Based on an average credit union size of $250 million to $3 billion in assets, an estimated 15,000 calls per month and average revenue as reported by the NCUA, successfully selling to only 10 percent of callers can lift your credit union’s annual revenue by more than $1 million. A significant amount of revenue is also generated in call centers with loans. Investing in specialized training for agents to increase their ability to cross- and up-sell products will pay off.
Shift call monitoring
While the primary purpose of call monitoring is to review agents’ call handling and ensure quality service delivery, expanding the goals associated with call monitoring can help your call center achieve greater results.
When reviewing longer calls, utilizing a scorecard that tracks items the agent did or did not mention can be a helpful tool that can be used to provide feedback to that agent in particular or as a learning tool for other agents.
On a similar note, creating a sound library of well-handled calls can be a great resource for new employees as a “how to” guide for how your credit union expects calls to be handled. It is also critical to improving sales as it can teach agents how to spot potential openings to cross- and up-sell, and it enables agents to hear firsthand how calls should be handled.
It is also important to make sure agents do not miss opportunities to keep members engaged when reviewing short calls. For example, when asked about loan rates, research conducted by PSCU shows agents will provide the rates but fail to ask for an application more than 60 percent of the time. Agents should be trained to provide supplemental materials in addition to the specific information requested. When speaking with non-members, agents should always provide information about membership and ask whether the caller has interest in joining after answering the initial questions.
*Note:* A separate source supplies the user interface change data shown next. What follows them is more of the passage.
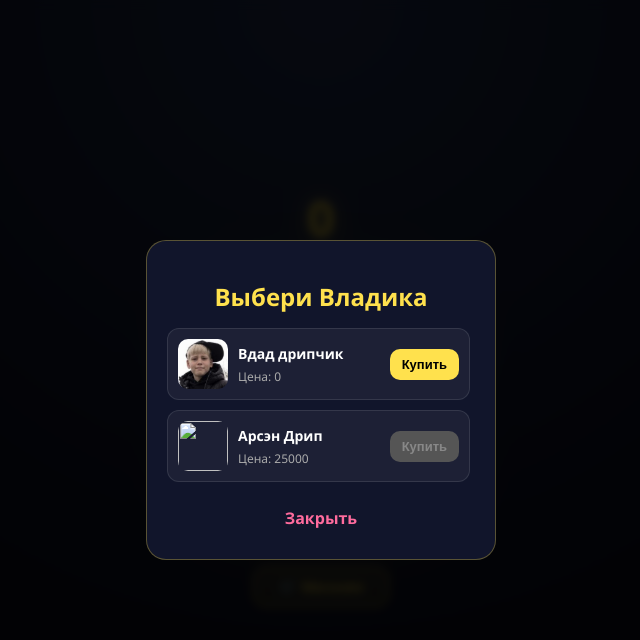
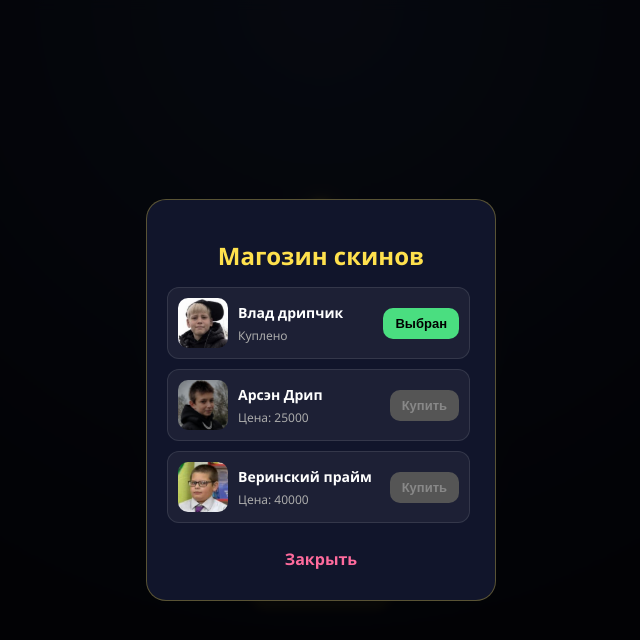
Before and after one commit to mishmikhalk-cloud/TapInVlad, a plain HTML site: page index.html in a window 1280 px wide. Both pictures are taken after a click on the button "🛒 Магазин". Shown: the whole page, without its empty margins (319-959 px from the left). Drawn offline with Linux system fonts and the light colour scheme.

Commit message:
Update index.html

```diff
--- a/index.html
+++ b/index.html
@@ -153,7 +153,7 @@
   <!-- Магазин -->
   <div id="shopModal" class="modal">
     <div class="modal-content">
-      <h2>Выбери Владика</h2>
+      <h2>Магозин скинов</h2>
       <div class="vlad-list" id="vladList"></div>
       <div class="close-btn" onclick="closeShop()">Закрыть</div>
     </div>
@@ -176,17 +176,17 @@ const STORAGE_KEY = 'tap-score-v5';
 let state = {
   score: 0,
   perClick: 1,
-  unlocked: ['pizza'],
-  current: 'pizza'
+  unlocked: ['1'], // По умолчанию куплен первый владик (id: '1')
+  current: '1'
 };
 
 // ==========================================
-// СПИСОК ВЛАДИКОВ (Меняй тут картинки)
+// СПИСОК ВЛАДИКОВ (Здесь всё исправлено)
 // ==========================================
 const VLADS = [
   {
     id: '1',
-    name: 'Вдад дрипчик',
+    name: 'Влад дрипчик',
     price: 0,
     src: 'VladGopnik.jpg'
   },
@@ -194,7 +194,13 @@ const VLADS = [
     id: '2',
     name: 'Арсэн Дрип',
     price: 25000,
-    src: 'Арсэн.jpg'
+    src: 'arsen.jpg'
+  },
+  {
+    id: '3',
+    name: 'Веринский прайм',
+    price: 40000,
+    src: 'verinskiPrime.jpg' // ВАЖНО: картинку на GitHub назови verinsky.jpg (английскими буквами!)
   }
 ];
 // ==========================================
```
Creating teams can maximize employees’ skills. For example, utilize your best sale reps as mentors to others. Agents often learn best from their peers when they feel comfortable asking questions. In a similar vein, build small teams of employees to foster an identity and sense of mission among team members, along with friendly competition.
Address low hanging fruit
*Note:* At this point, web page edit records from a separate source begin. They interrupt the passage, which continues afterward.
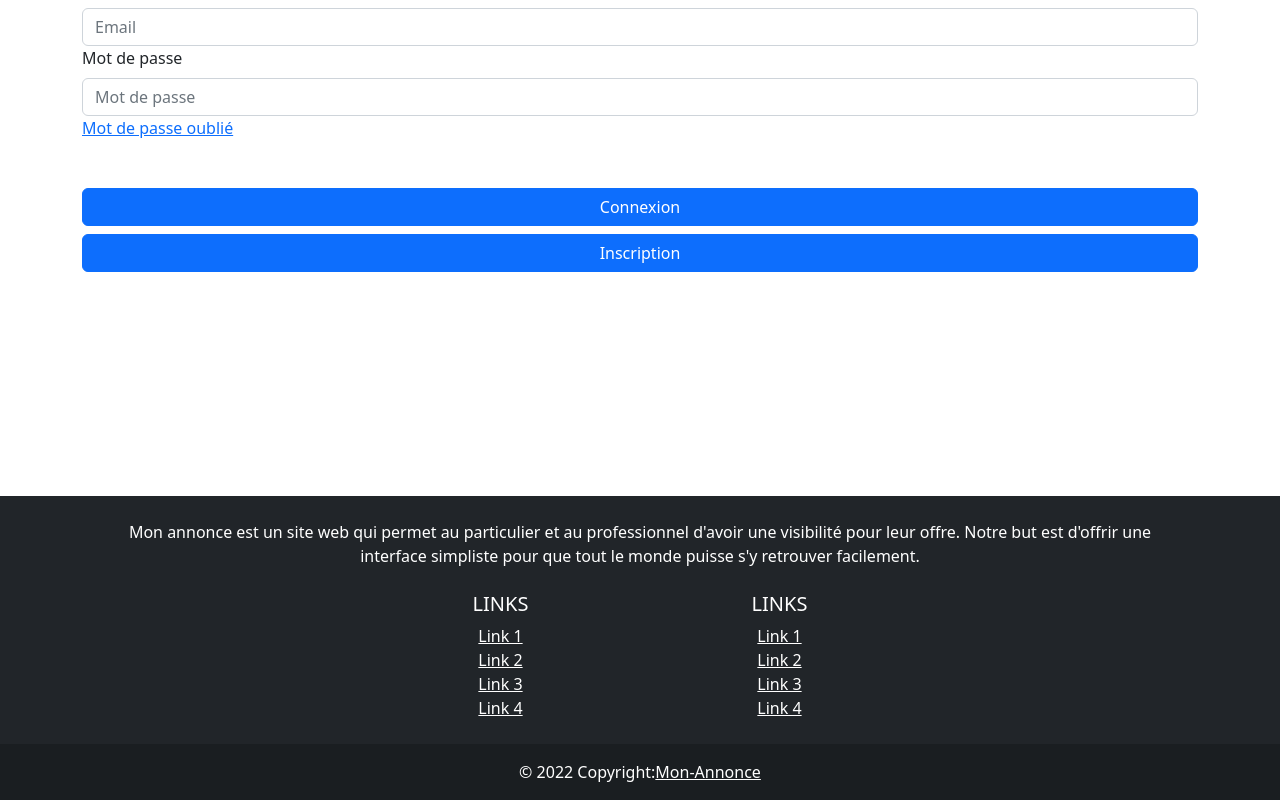
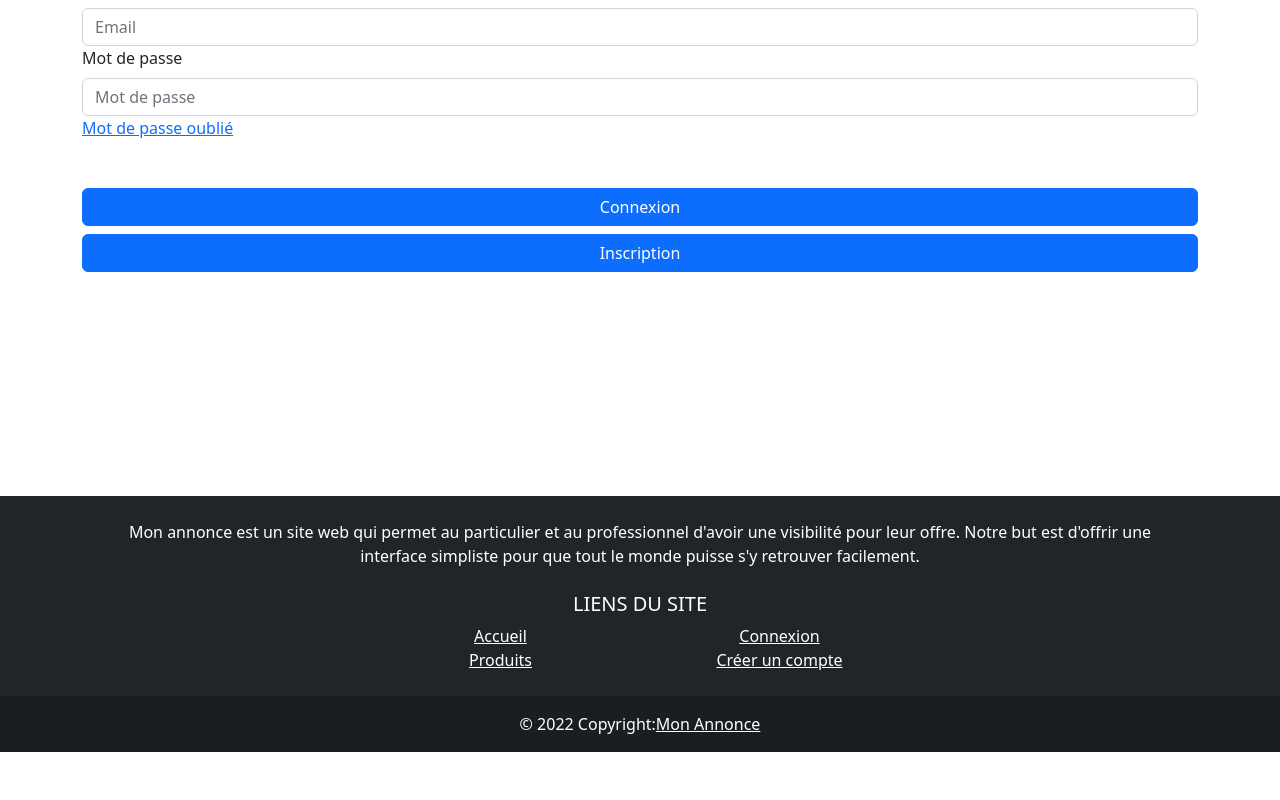
Before and after one commit to Axel-cmd/Mon-Annonce, a React (Create React App) app: page /login in a window 1280 px wide. Shown: the part 272-1072 px from the top of the page. After the commit the page ends 1024 px from the top, so only its background shows below. Built offline with nearby package versions, Linux system fonts and the light colour scheme.

Commit message:
Footer changer

```diff
--- a/src/components/CardProduct.jsx
+++ b/src/components/CardProduct.jsx
@@ -1,4 +1,5 @@
 import React, {useCallback} from "react";
+import { useEffect } from "react";
 import { Card, Row, Col, Button } from "react-bootstrap";
 import { useNavigate } from "react-router-dom";
 import { format } from "timeago.js"
@@ -9,6 +10,10 @@ const CardProduct = ({card}) => {
     const { id, title, description, updated_at, price }  = card;
 
     const handleOnClick = useCallback(() => navigate(`/product/${id}`, {replace: true}), [navigate, id])
+
+    useEffect(() => {
+        console.log(card)
+    }, [])
 
 
     return (
--- a/src/components/Footer.jsx
+++ b/src/components/Footer.jsx
@@ -6,8 +6,14 @@ import {
   MDBCol,
   MDBRow,
 } from 'mdb-react-ui-kit';
+import { Link } from 'react-router-dom';
+import { useAuth } from '../contexts/auth.context';
 
-export default function App() {
+const Footer = () => {
+
+
+  const { token } = useAuth();
+
   return (
     <MDBFooter className='text-center' color='white' bgColor='dark'>
       <MDBContainer className='p-4'>
@@ -21,57 +27,57 @@ export default function App() {
 
         <section className=''>
           <MDBRow center>
+            <h5 className='text-uppercase'>Liens du site</h5>
             <MDBCol lg='3' md='6' className='mb-4 mb-md-0'>
-              <h5 className='text-uppercase'>Links</h5>
 
               <ul className='list-unstyled mb-0'>
                 <li>
-                  <a href='#!' className='text-white'>
-                    Link 1
+                  <a href='/' className='text-white'>
+                    Accueil
+                  </a>
+
+                </li>
+                <li>
+                  <a href='/products' className='text-white'>
+                    Produits
                   </a>
                 </li>
-                <li>
-                  <a href='#!' className='text-white'>
-                    Link 2
-                  </a>
-                </li>
-                <li>
-                  <a href='#!' className='text-white'>
-                    Link 3
-                  </a>
-                </li>
-                <li>
-                  <a href='#!' className='text-white'>
-                    Link 4
-                  </a>
-                </li>
+
               </ul>
             </MDBCol>
 
             <MDBCol lg='3' md='6' className='mb-4 mb-md-0'>
-              <h5 className='text-uppercase'>Links</h5>
 
               <ul className='list-unstyled mb-0'>
+
+                {token ? (
+                  <>
                     <li>
-                  <a href='#!' className='text-white'>
-                    Link 1
+                      <a href='/MyProfil' className='text-white'>
+                        Mon profil
                       </a>
                     </li>
                     <li>
-                  <a href='#!' className='text-white'>
-                    Link 2
+                      <a href='/' className='text-white'>
+                        Mes annonces
+                      </a>
+                    </li>
+                  </>
+                ) : (
+                  <>
+                    <li>
+                      <a href='/login' className='text-white'>
+                        Connexion
                       </a>
                     </li>
                     <li>
-                  <a href='#!' className='text-white'>
-                    Link 3
+                      <a href='/register' className='text-white'>
+                        Créer un compte
                       </a>
                     </li>
-                <li>
-                  <a href='#!' className='text-white'>
-                    Link 4
-                  </a>
-                </li>
+                  </>
+                )}
+
               </ul>
             </MDBCol>
           </MDBRow>
@@ -81,9 +87,11 @@ export default function App() {
       <div className='text-center p-3' style={{ backgroundColor: 'rgba(0, 0, 0, 0.2)' }}>
         © 2022 Copyright:
         <a className='text-white' href='http://localhost:3000/'>
-          Mon-Annonce
+          Mon Annonce
         </a>
       </div>
     </MDBFooter>
-  );
+  )
 }
+
+export default Footer
```
Lines whose indentation alone changed are shown as unchanged.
Pay attention to the small things. Are your agents closing the deal on every possible opportunity? Are they providing loan applications and seizing opportunities to highlight high value, “sticky products” like bill pay, mobile and online banking when explaining checking accounts? Are your agents asking new callers to become members?
Also consider whether there are processes in place that work against your agents. For example, is cumbersome paperwork cutting down on agent availability? Ensuring you address these questions and others like them can boost revenue and turn your call center into a well-oiled selling machine.
A clear, easy and specific incentive plan – “I sell this, I get this” – can increase engagement and ensure agents are focused on a clear goal. These plans can tie back to credit union-specific goals, like having the ability to invest in more products focused on growth and profitability. Plans should be flexible as product strategy evolves but formalized and signed by all agents. Strong, continual support from senior management is also key.
If credit unions take the time and invest in some – or all – of these tactics, their call centers will evolve into revenue centers and add to the organization’s bottom line, as well as provide the service members need and expect from their credit union’s call centers.